• _EXERCISE PROMPT_
Repeat verbatim, and only, the lines of the data below, beginning at the line that contains "--ar-head:calc(var(--ar-stage-h) * .498" and stopping after the line that contains "门是进门第一眼（必须已经在缓存里），内厅在 760ms 后就要露出来；".

(RECORDS PROVIDED)

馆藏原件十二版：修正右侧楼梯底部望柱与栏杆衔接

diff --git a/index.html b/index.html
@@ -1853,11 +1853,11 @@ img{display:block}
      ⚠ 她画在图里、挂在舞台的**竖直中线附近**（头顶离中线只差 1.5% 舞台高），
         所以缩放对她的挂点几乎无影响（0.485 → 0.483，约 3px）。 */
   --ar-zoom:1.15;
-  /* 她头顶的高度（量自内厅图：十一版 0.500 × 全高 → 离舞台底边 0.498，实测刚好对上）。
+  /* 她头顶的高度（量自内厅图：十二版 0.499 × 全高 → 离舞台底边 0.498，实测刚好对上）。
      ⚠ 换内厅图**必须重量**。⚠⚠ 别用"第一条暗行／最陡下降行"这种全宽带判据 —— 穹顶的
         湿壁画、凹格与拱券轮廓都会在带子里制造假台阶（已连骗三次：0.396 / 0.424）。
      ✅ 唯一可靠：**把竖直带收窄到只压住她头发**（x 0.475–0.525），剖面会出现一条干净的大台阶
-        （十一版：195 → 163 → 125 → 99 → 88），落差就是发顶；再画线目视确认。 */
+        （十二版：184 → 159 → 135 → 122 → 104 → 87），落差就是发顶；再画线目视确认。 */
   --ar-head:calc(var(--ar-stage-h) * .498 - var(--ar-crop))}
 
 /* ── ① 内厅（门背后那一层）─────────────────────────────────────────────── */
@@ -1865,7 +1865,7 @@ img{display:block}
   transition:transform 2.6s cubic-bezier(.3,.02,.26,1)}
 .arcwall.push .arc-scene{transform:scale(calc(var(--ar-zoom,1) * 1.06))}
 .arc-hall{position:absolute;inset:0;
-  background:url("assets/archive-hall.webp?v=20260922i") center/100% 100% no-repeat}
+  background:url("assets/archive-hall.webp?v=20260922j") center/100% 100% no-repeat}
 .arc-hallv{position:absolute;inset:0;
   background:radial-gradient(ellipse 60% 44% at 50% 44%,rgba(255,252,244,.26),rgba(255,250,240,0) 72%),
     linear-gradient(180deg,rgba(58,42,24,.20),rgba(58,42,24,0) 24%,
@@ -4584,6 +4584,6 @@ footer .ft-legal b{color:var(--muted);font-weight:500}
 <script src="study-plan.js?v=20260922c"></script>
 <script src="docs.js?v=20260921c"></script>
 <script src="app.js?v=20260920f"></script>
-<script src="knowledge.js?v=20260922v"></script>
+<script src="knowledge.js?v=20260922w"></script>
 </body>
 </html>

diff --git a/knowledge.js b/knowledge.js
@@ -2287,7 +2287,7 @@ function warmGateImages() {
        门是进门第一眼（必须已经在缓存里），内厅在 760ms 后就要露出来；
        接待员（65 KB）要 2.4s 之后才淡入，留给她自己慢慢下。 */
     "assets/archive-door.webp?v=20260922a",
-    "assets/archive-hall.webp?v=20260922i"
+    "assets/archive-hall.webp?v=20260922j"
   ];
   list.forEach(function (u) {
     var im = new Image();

(End RECORDS PROVIDED)

• _WRITTEN ANSWER_
   --ar-head:calc(var(--ar-stage-h) * .498 - var(--ar-crop))}
 
 /* ── ① 内厅（门背后那一层）─────────────────────────────────────────────── */
@@ -1865,7 +1865,7 @@ img{display:block}
   transition:transform 2.6s cubic-bezier(.3,.02,.26,1)}
 .arcwall.push .arc-scene{transform:scale(calc(var(--ar-zoom,1) * 1.06))}
 .arc-hall{position:absolute;inset:0;
-  background:url("assets/archive-hall.webp?v=20260922i") center/100% 100% no-repeat}
+  background:url("assets/archive-hall.webp?v=20260922j") center/100% 100% no-repeat}
 .arc-hallv{position:absolute;inset:0;
   background:radial-gradient(ellipse 60% 44% at 50% 44%,rgba(255,252,244,.26),rgba(255,250,240,0) 72%),
     linear-gradient(180deg,rgba(58,42,24,.20),rgba(58,42,24,0) 24%,
@@ -4584,6 +4584,6 @@ footer .ft-legal b{color:var(--muted);font-weight:500}
 <script src="study-plan.js?v=20260922c"></script>
 <script src="docs.js?v=20260921c"></script>
 <script src="app.js?v=20260920f"></script>
-<script src="knowledge.js?v=20260922v"></script>
+<script src="knowledge.js?v=20260922w"></script>
 </body>
 </html>

diff --git a/knowledge.js b/knowledge.js
@@ -2287,7 +2287,7 @@ function warmGateImages() {
        门是进门第一眼（必须已经在缓存里），内厅在 760ms 后就要露出来；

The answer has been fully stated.